UK gangs keeping 'scoreboard' for knife and gun violence

22 May 2019, 22:28 | Updated: 23 May 2019, 14:22

UK gangs are keeping "scoreboards" of knife and gun violence as part of a brutal game fuelled by YouTube videos in which they brag about their crimes.

Youth workers and parents of victims have told Sky News the game is costing lives and there are calls for the antagonistic music videos to be removed more quickly from platforms such as YouTube and Instagram.

Rhyhiem Barton, 17, was gunned down in May last year in south London. Prior to his murder he rapped about "the scoreboard" in a drill video which has had over 300,000 views.

His mentor, Sayce Holmes-Lewis, told Sky News: "Is there a literal scoreboard? Yes. People are keeping count of the attacks that each organisation is carrying out."

He added: "You stab a person in the head or the chest you get a certain number of points. You get varying points for the severity of the violent act. Young people's reality seems to be very warped when it comes to violence. They think it is a game. Taking somebody out and killing somebody is now fun."

Mr Holmes-Lewis runs a mentoring programme for young people in gangs on the Brandon Estate in south London where Rhyhiem was killed and was with him on the day he was murdered. He says that within hours the rival gang was boasting about the murder on social media.

He said: "I saw the videos bragging about Rhyhiem's death and the Instagram accounts and Snapchat. It was sickening and it made me extremely upset.

"These videos are not being taken down quickly enough and they should be screened before they go on.

"I know it's very difficult with the high volume of traffic on social media but these are young people - young people are dying as a result of some of these things that are being released on YouTube, on Instagram and Snapchat and more needs to be done."

Sky News has been told from other sources that the scoreboard gives 50 points for a wound to the head, 30 points for the chest, 20 for the stomach, 10 for the leg, and 5 for the arm. One youth worker described it as "a taboo that needs to be talked about".

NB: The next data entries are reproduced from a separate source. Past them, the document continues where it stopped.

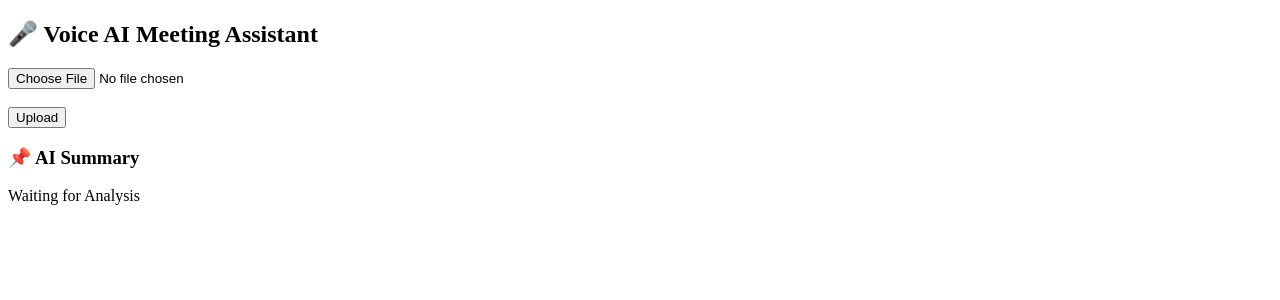
Repository: MujtabaHabib/Voice-AI-Meeting-Assistant
Page: index.html
The author's editor kept a copy of each file at every save. The page is drawn from the files as they stood at one save, then again after a run of saves.
The browser window is 1280 px wide. The pictures show the whole page.

Above is the page before, as saved 2026-02-01 21:29:30.

### index.html
<!DOCTYPE html>
<html lang="en">
<head>
    <meta charset="UTF-8">
    <meta name="viewport" content="width=device-width, initial-scale=1.0">
    <link rel="stylesheet" href="style.css">
    <title>Voice AI Agent</title>
</head>
<body>
    <h2>🎤 Voice AI Meeting Assistant</h2>

    <input type="file" name="file" id="audioFile">
    <br><br>
    <button onclick="send()">Upload</button>

    <div class="box">
        <h3></h3>
    </div>

    <div class="box">
        <h3>📌 AI Summary</h3>
        <p id="id">Waiting for Analysis</p>
    </div>

<script>
    async function send() {
        const file = document.getElementById("audioFile").files[0]
        const form = new FormData()
        form.append("file",file)

    const res = await fetch("http://127.0.0.1:8000/voice-agent",{
        method : "POST",
        body : form
    })

    const data = await res.json()
    document.getElementById("output").textContent= JSON.stringify(data,null,2)
}
</script>
</body>
</html>

### style.css
*{
    font-family:Arial
    margin: 40px;
}

After the next 5 saves:
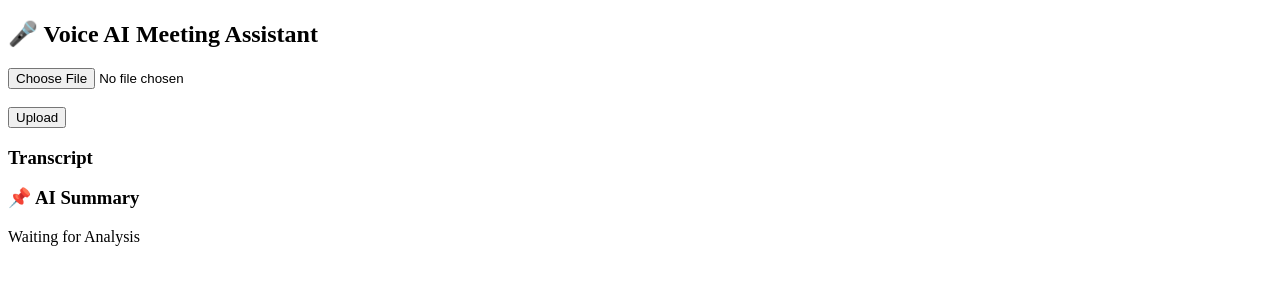
The 5 saves are shown as one change because they came seconds apart.
The last was saved 19 s later.
--- a/index.html
+++ b/index.html
@@ -14,7 +14,8 @@
     <button onclick="send()">Upload</button>
 
     <div class="box">
-        <h3></h3>
+        <h3>Transcript</h3>
+
     </div>
 
     <div class="box">
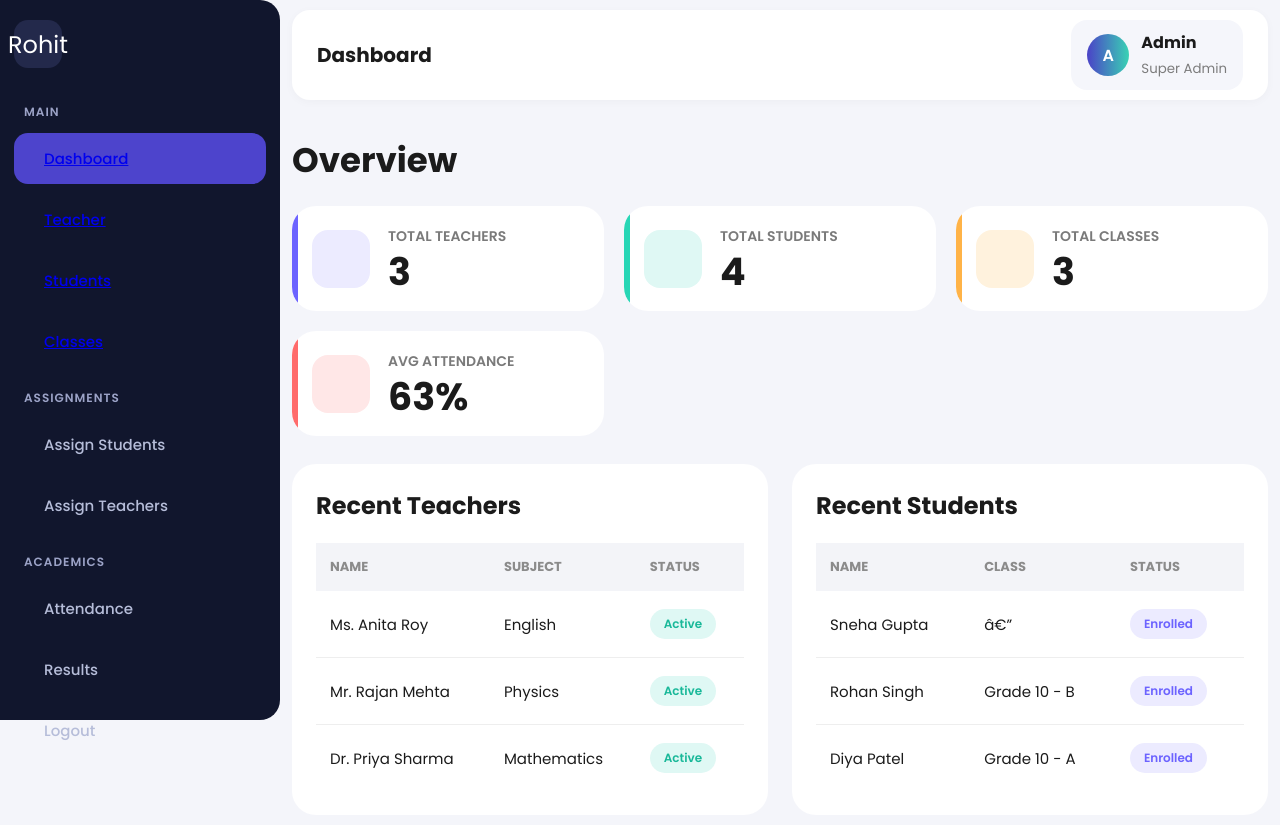
Repository: rohit-rk-07/school_management_system
Page: http://localhost/School_Management_System/dashboard.jsp
An editor plug-in stored every save of this project. The page is shown before and after the next save, followed by the edit.
The browser window is 1280 px wide. The pictures show the whole page.
The page is served by Tomcat 10. Other server files are loaded and not shown.

Above is the page before, as saved 2026-05-20 09:56:14.
Console error: TypeError: Cannot read properties of null (reading 'addEventListener')

### School_Management_System/src/main/webapp/dashboard.jsp
<!DOCTYPE html>
<html lang="en">
<head>
  <meta charset="UTF-8" />
  <meta name="viewport" content="width=device-width, initial-scale=1.0"/>
  <title>School Dashboard</title>

  <link rel="preconnect" href="https://fonts.googleapis.com">
  <link href="https://fonts.googleapis.com/css2?family=Poppins:wght@300;400;500;600;700&display=swap" rel="stylesheet">

  <style>
    *{
      margin:0;
      padding:0;
      box-sizing:border-box;
      font-family:'Poppins',sans-serif;
    }

    body{
      background:#f3f4f8;
      display:flex;
      min-height:100vh;
      color:#1b1b1b;
    }

    /* SIDEBAR */

    .sidebar{
      width:280px;
      background:#11162d;
      color:#fff;
      padding:20px 14px;
      display:flex;
      flex-direction:column;
      justify-content:space-between;
      border-top-right-radius:20px;
      border-bottom-right-radius:20px;
    }

    .logo{
      width:42px;
      height:42px;
      border-radius:12px;
      background:#2a2f55;
      display:flex;
      align-items:center;
      justify-content:center;
      color:#7b6dff;
      font-size:22px;
      margin-bottom:35px;
    }

    .menu-title{
      font-size:12px;
      color:#9ba1c4;
      margin:20px 10px 10px;
      letter-spacing:1px;
      font-weight:600;
    }

    .menu{
      list-style:none;
    }

    .menu li{
      padding:14px 16px;
      border-radius:12px;
      margin-bottom:8px;
      cursor:pointer;
      display:flex;
      align-items:center;
      gap:14px;
      color:#aeb4d1;
      transition:0.3s;
    }

    .menu li:hover{
      background:#242b4d;
    }

    .menu li.active{
      background:#4b42c7;
      color:#fff;
      font-weight:500;
    }

    .bottom-menu{
      margin-top:40px;
    }

    /* MAIN CONTENT */

    .main{
      flex:1;
      padding:10px 12px;
    }

    .topbar{
      background:#fff;
      border-radius:18px;
      padding:10px 25px;
      display:flex;
      justify-content:space-between;
      align-items:center;
      box-shadow:0 2px 10px rgba(0,0,0,0.03);
    }

    .topbar h2{
      font-size:20px;
    }

    .profile{
      display:flex;
      align-items:center;
      gap:12px;
      background:#f5f6fb;
      padding:10px 16px;
      border-radius:16px;
    }

    .avatar{
      width:42px;
      height:42px;
      border-radius:50%;
      background:linear-gradient(to right,#4b42c7,#39d2b4);
      display:flex;
      align-items:center;
      justify-content:center;
      color:#fff;
      font-weight:600;
    }

    .profile small{
      color:#7c7c7c;
    }

    .section-title{
      margin:35px 0 20px;
      font-size:34px;
      font-weight:700;
    }

    .stats{
      display:grid;
      grid-template-columns:repeat(auto-fit,minmax(240px,1fr));
      gap:20px;
    }

    .card{
      background:#fff;
      border-radius:24px;
      padding:20px;
      display:flex;
      align-items:center;
      gap:18px;
      position:relative;
      overflow:hidden;
    }

    .card::before{
      content:"";
      position:absolute;
      left:0;
      top:0;
      width:6px;
      height:100%;
    }

    .card.purple::before{ background:#6c63ff; }
    .card.green::before{ background:#27d6b5; }
    .card.orange::before{ background:#ffb347; }
    .card.red::before{ background:#ff6b6b; }

    .icon-box{
      width:58px;
      height:58px;
      border-radius:16px;
      display:flex;
      align-items:center;
      justify-content:center;
      font-size:24px;
    }

    .purple .icon-box{ background:#ecebff; color:#6c63ff; }
    .green .icon-box{ background:#dff8f4; color:#27d6b5; }
    .orange .icon-box{ background:#fff2dd; color:#ffb347; }
    .red .icon-box{ background:#ffe7e7; color:#ff6b6b; }

    .card h4{
      font-size:14px;
      color:#7a7a7a;
      margin-bottom:6px;
      font-weight:600;
    }

    .card h1{
      font-size:38px;
      line-height:1;
    }

    /* TABLES */

    .table-wrapper{
      margin-top:28px;
      display:grid;
      grid-template-columns:1fr 1fr;
      gap:24px;
    }

    .table-card{
      background:#fff;
      border-radius:24px;
      padding:24px;
    }

    .table-card h3{
      margin-bottom:20px;
      font-size:24px;
    }

    table{
      width:100%;
      border-collapse:collapse;
    }

    th{
      text-align:left;
      font-size:13px;
      color:#8b8b8b;
      padding:14px;
      background:#f3f4f8;
    }

    td{
      padding:18px 14px;
      border-bottom:1px solid #eee;
      font-size:15px;
    }

    tr:last-child td{
      border-bottom:none;
    }

    .badge{
      padding:6px 14px;
      border-radius:20px;
      font-size:12px;
      font-weight:600;
      display:inline-block;
    }

    .active-badge{
      background:#dff8f4;
      color:#19b899;
    }

    .enrolled-badge{
      background:#ecebff;
      color:#6c63ff;
    }

    /* RESPONSIVE */

    @media(max-width:1000px){
      .table-wrapper{
        grid-template-columns:1fr;
      }
    }

    @media(max-width:768px){
      body{
        flex-direction:column;
      }

      .sidebar{
        width:100%;
        border-radius:0;
      }

      .main{
        padding:15px;
      }

      .topbar{
        flex-direction:column;
        gap:15px;
        align-items:flex-start;
      }
    }
  </style>
</head>

<body>

  <!-- SIDEBAR -->

  <!--   <div class="sidebar">

    <div>
      <div class="logo"></div>

      <div class="menu-title">MAIN</div>

      <ul class="menu">
        <li class="active">Dashboard</li>
        <li>Teachers</li>
        <li>Students</li>
        <li>Classes</li>
      </ul>

      <div class="menu-title">ASSIGNMENTS</div>

      <ul class="menu">
        <li>Assign Students</li>
        <li>Assign Teachers</li>
      </ul>

      <div class="menu-title">ACADEMICS</div>

      <ul class="menu">
        <li>Attendance</li>
        <li>Results</li>
      </ul>
    </div>

    <div class="bottom-menu">
      <ul class="menu">
        <li>Logout</li>
      </ul>
    </div>

  </div> -->

  <jsp:include page="sidebar.jsp" />

  <!-- MAIN -->

  <div class="main">

    <div class="topbar">
      <h2>Dashboard</h2>

      <div class="profile">
        <div class="avatar">A</div>

        <div>
          <strong>Admin</strong><br>
          <small>Super Admin</small>
        </div>
      </div>
    </div>

    <h1 class="section-title">Overview</h1>

    <!-- STATS -->

    <div class="stats">

      <div class="card purple">
        <div class="icon-box"></div>

        <div>
          <h4>TOTAL TEACHERS</h4>
          <h1>3</h1>
        </div>
      </div>

      <div class="card green">
        <div class="icon-box"></div>

        <div>
          <h4>TOTAL STUDENTS</h4>
          <h1>4</h1>
        </div>
      </div>

      <div class="card orange">
        <div class="icon-box"></div>

        <div>
          <h4>TOTAL CLASSES</h4>
          <h1>3</h1>
        </div>
      </div>

      <div class="card red">
        <div class="icon-box"></div>

        <div>
          <h4>AVG ATTENDANCE</h4>
          <h1>63%</h1>
        </div>
      </div>

    </div>

    <!-- TABLES -->

    <div class="table-wrapper">

      <div class="table-card">

        <h3>Recent Teachers</h3>

        <table>
          <thead>
            <tr>
              <th>NAME</th>
              <th>SUBJECT</th>
              <th>STATUS</th>
            </tr>
          </thead>

          <tbody>
            <tr>
              <td>Ms. Anita Roy</td>
              <td>English</td>
              <td><span class="badge active-badge">Active</span></td>
            </tr>

            <tr>
              <td>Mr. Rajan Mehta</td>
              <td>Physics</td>
              <td><span class="badge active-badge">Active</span></td>
            </tr>

            <tr>
              <td>Dr. Priya Sharma</td>
              <td>Mathematics</td>
              <td><span class="badge active-badge">Active</span></td>
            </tr>
          </tbody>
        </table>

      </div>

      <div class="table-card">

        <h3>Recent Students</h3>

        <table>
          <thead>
            <tr>
              <th>NAME</th>
              <th>CLASS</th>
              <th>STATUS</th>
            </tr>
          </thead>

          <tbody>
            <tr>
              <td>Sneha Gupta</td>
              <td>—</td>
              <td><span class="badge enrolled-badge">Enrolled</span></td>
            </tr>

            <tr>
              <td>Rohan Singh</td>
              <td>Grade 10 - B</td>
              <td><span class="badge enrolled-badge">Enrolled</span></td>
            </tr>

            <tr>
              <td>Diya Patel</td>
              <td>Grade 10 - A</td>
              <td><span class="badge enrolled-badge">Enrolled</span></td>
            </tr>
          </tbody>
        </table>

      </div>

    </div>

  </div>

  <script>
    const toggleBtn = document.getElementById("darkToggle");

    toggleBtn.addEventListener("click", () => {
      document.body.classList.toggle("dark");
    });
  </script>

</body>
</html>

### School_Management_System/src/main/webapp/sidebar.jsp
<!DOCTYPE html>
<html lang="en">
<head>
  <meta charset="UTF-8" />
  <meta name="viewport" content="width=device-width, initial-scale=1.0"/>
  <title>School Sidebar</title>

  <style type="text/css">
  *{
  margin:0;
  padding:0;
  box-sizing:border-box;
}

body{
  font-family:'Poppins',sans-serif;
  background:#f4f5fa;
}

/* SIDEBAR */

.schoolSidebar{
  width:280px;
  height:100vh;
  background:#11162d;
  color:#ffffff;
  padding:20px 14px;
  display:flex;
  flex-direction:column;
  justify-content:space-between;
  border-top-right-radius:20px;
  border-bottom-right-radius:20px;
  transition:0.3s;
}

/* LOGO */

.schoolSidebarLogo{
  width:48px;
  height:48px;
  border-radius:14px;
  background:#23294b;
  display:flex;
  align-items:center;
  justify-content:center;
  font-size:24px;
  margin-bottom:35px;
}

/* MENU TITLES */

.schoolSidebarMenuTitle{
  color:#9ca3c7;
  font-size:12px;
  letter-spacing:1px;
  margin:22px 10px 12px;
  font-weight:600;
}

/* MENU */

.schoolSidebarMenuList{
  list-style:none;
}

.schoolSidebarMenuItem{
  display:flex;
  align-items:center;
  gap:14px;
  padding:14px 16px;
  border-radius:14px;
  margin-bottom:10px;
  color:#b6bdd9;
  cursor:pointer;
  transition:0.3s;
  font-size:15px;
  font-weight:500;
}

.schoolSidebarMenuItem span{
  font-size:18px;
}

/* HOVER */

.schoolSidebarMenuItem:hover{
  background:#242b4d;
  color:#ffffff;
}

/* ACTIVE */

.schoolSidebarActive{
  background:#4d44cc;
  color:#ffffff;
}

/* DARK MODE */

.schoolSidebarDark{
  background:#050814;
}

.schoolSidebarDark .schoolSidebarMenuItem:hover{
  background:#1c2445;
}

/* RESPONSIVE */

@media(max-width:768px){

  .schoolSidebar{
    width:100%;
    height:auto;
    border-radius:0;
  }

}
  </style>

  <link rel="preconnect" href="https://fonts.googleapis.com">
  <link href="https://fonts.googleapis.com/css2?family=Poppins:wght@300;400;500;600;700&display=swap" rel="stylesheet">
</head>

<body>

  <aside class="schoolSidebar">

    <!-- LOGO -->
    <div class="schoolSidebarTop">

      <div class="schoolSidebarLogo">
        Rohit
      </div>

      <!-- MAIN MENU -->
      <div class="schoolSidebarMenuTitle">
        MAIN
      </div>

      <ul class="schoolSidebarMenuList">

        <li class="schoolSidebarMenuItem schoolSidebarActive">
          <span></span>
          <a href="dashboard.jsp">Dashboard</a>
        </li>

        <li class="schoolSidebarMenuItem">
          <span></span>
          <a href="teacher.jsp">Teacher</a>
        </li>

        <li class="schoolSidebarMenuItem">
          <span></span>
          <a href="student.jsp">Students</a>
        </li>

        <li class="schoolSidebarMenuItem">
          <span></span>
          <a href="classes.jsp">Classes</a>
        </li>

      </ul>

      <!-- ASSIGNMENTS -->
      <div class="schoolSidebarMenuTitle">
        ASSIGNMENTS
      </div>

      <ul class="schoolSidebarMenuList">

        <li class="schoolSidebarMenuItem">
          <span></span>
          Assign Students
        </li>

        <li class="schoolSidebarMenuItem">
          <span></span>
          Assign Teachers
        </li>

      </ul>

      <!-- ACADEMICS -->
      <div class="schoolSidebarMenuTitle">
        ACADEMICS
      </div>

      <ul class="schoolSidebarMenuList">

        <li class="schoolSidebarMenuItem">
          <span></span>
          Attendance
        </li>

        <li class="schoolSidebarMenuItem">
          <span></span>
          Results
        </li>

      </ul>

    </div>

    <!-- BOTTOM -->
    <div class="schoolSidebarBottom">

      <ul class="schoolSidebarMenuList">

        <li class="schoolSidebarMenuItem">
          <span></span>
          Logout
        </li>

      </ul>

    </div>

  </aside>

  <script>
//ACTIVE MENU

  const schoolSidebarItems = document.querySelectorAll(".schoolSidebarMenuItem");

  schoolSidebarItems.forEach(item => {

    item.addEventListener("click", () => {

      schoolSidebarItems.forEach(nav => {
        nav.classList.remove("schoolSidebarActive");
      });

      item.classList.add("schoolSidebarActive");

    });

  });


  // DARK MODE

  const schoolSidebar = document.querySelector(".schoolSidebar");

  const schoolSidebarDarkBtn = document.getElementById("schoolSidebarDarkBtn");

  schoolSidebarDarkBtn.addEventListener("click", () => {

    schoolSidebar.classList.toggle("schoolSidebarDark");

  });
  </script>

</body>
</html>

After the next save:
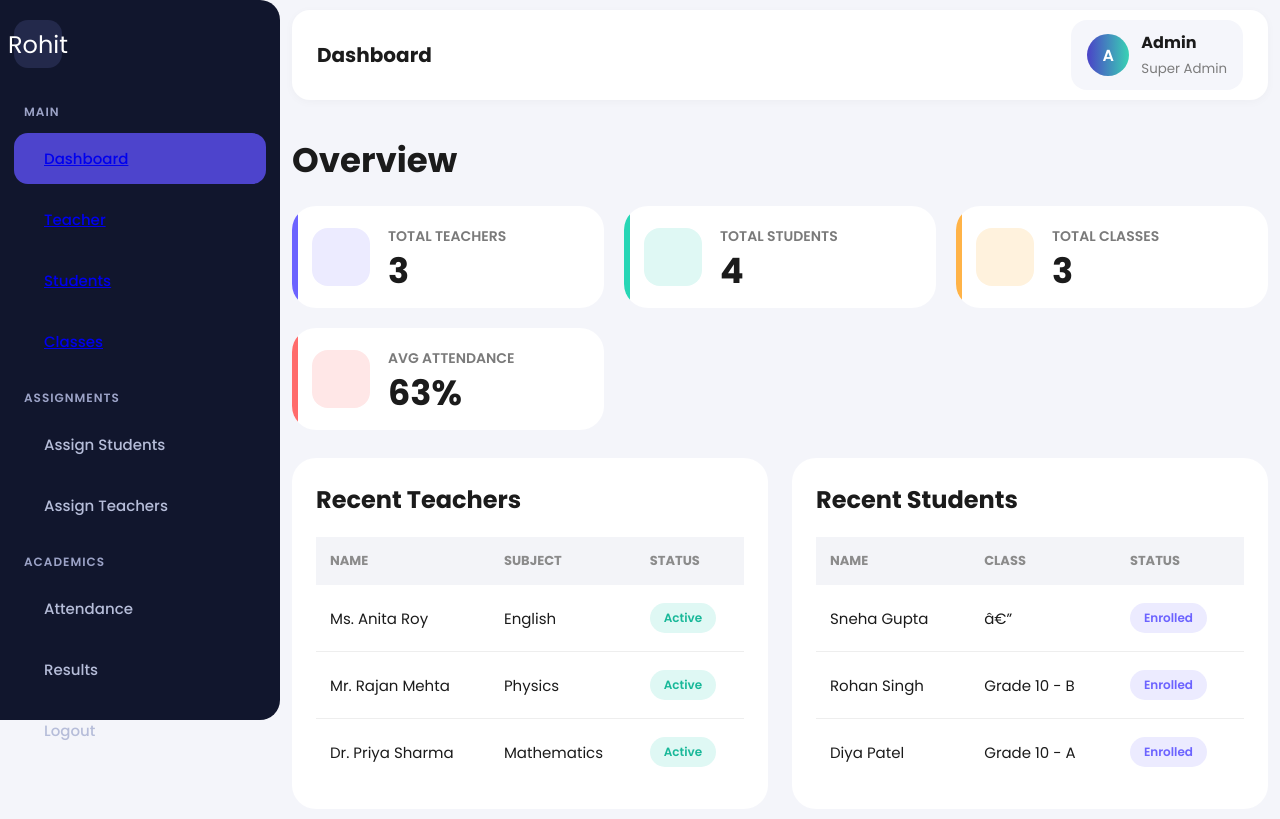
Saved 24 s later.
--- a/School_Management_System/src/main/webapp/dashboard.jsp
+++ b/School_Management_System/src/main/webapp/dashboard.jsp
@@ -194,7 +194,7 @@
     }
 
     .card h1{
-      font-size:38px;
+      font-size:35px;
       line-height:1;
     }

It is not just London gangs who are taking part. Last month four young men from Ipswich were sentenced to life in prison for murder, having previously made a YouTube video about "scoring points" against a gang from a different postcode in the Suffolk town.

Aristote Yenge, 23, Kyreis Davies, 17, Isaac Calver, 19 and Adebayo Amusa, 20, murdered Tavis Spencer-Aitkens. He was stabbed 15 times and hit over the head with a glass bottle.

The gang made a video in which they rapped about "scoring points like 23" thought to be a reference to high-scoring basketball player Michael Jordan who wore the number 23 shirt. Their video has had more than 112,000 views and the family of the victim has told Sky News they want it taken down.

Chris Preddie grew up on the fringes of gangs and now works with young people. He helped translate the videos for us and said: "They are always 'scoring points like 23'. It means they always get their target. They sing about 'riding dirty, never clean'. It means they've always got drugs or knives or guns."

He added: "The more violent the attack, the more points. You get a lot of points for the face and the head, because it is visible."

Mr Preddie believes young people are mimicking violent video games such as Call Of Duty.

"They've been playing these games and now they are making them a reality," he said. "So, their reality becomes a game where you score points by killing people."

But he also believes a lot of young people feel pressured to put on a persona.

He said: "They look tough in their videos, but a lot of these kids are 13 or 14. They're still watching cartoon network. They've still got Power Rangers bed sheets and they're still asking their mum to iron their shirts. We need to start pulling the reins in.

"Parents always say 'not my kid' but they should start at home. I say to parents when did you last stop and search your kid to see if he was carrying a knife?"

Craig Turner is head of the Metropolitan Police's Trident Unit, which tackles London gangs.

He said: "There is no doubt social media is used to agitate and incite violence. We take them down as quickly as we identify them. If we were to see something like scoring, we'd seek to take those websites down."

The Met says it has taken down more than 100 drill music videos since January this year.

YouTube said it worked with police, the Home Office and communities to "ensure we are able to take action on gang-related content that infringe our community guidelines or break the law".

A spokesperson said: "We have developed policies specifically to help tackle videos related to knife crime in the UK and are continuing to work constructively with experts on this issue.

"We have a dedicated process for the police and the Prison Service to flag videos directly to our teams because we often need specialist context from law enforcement to identify real-life threats. Along with others in the UK, we share the deep concern about this issue and do not want our platform used to incite violence."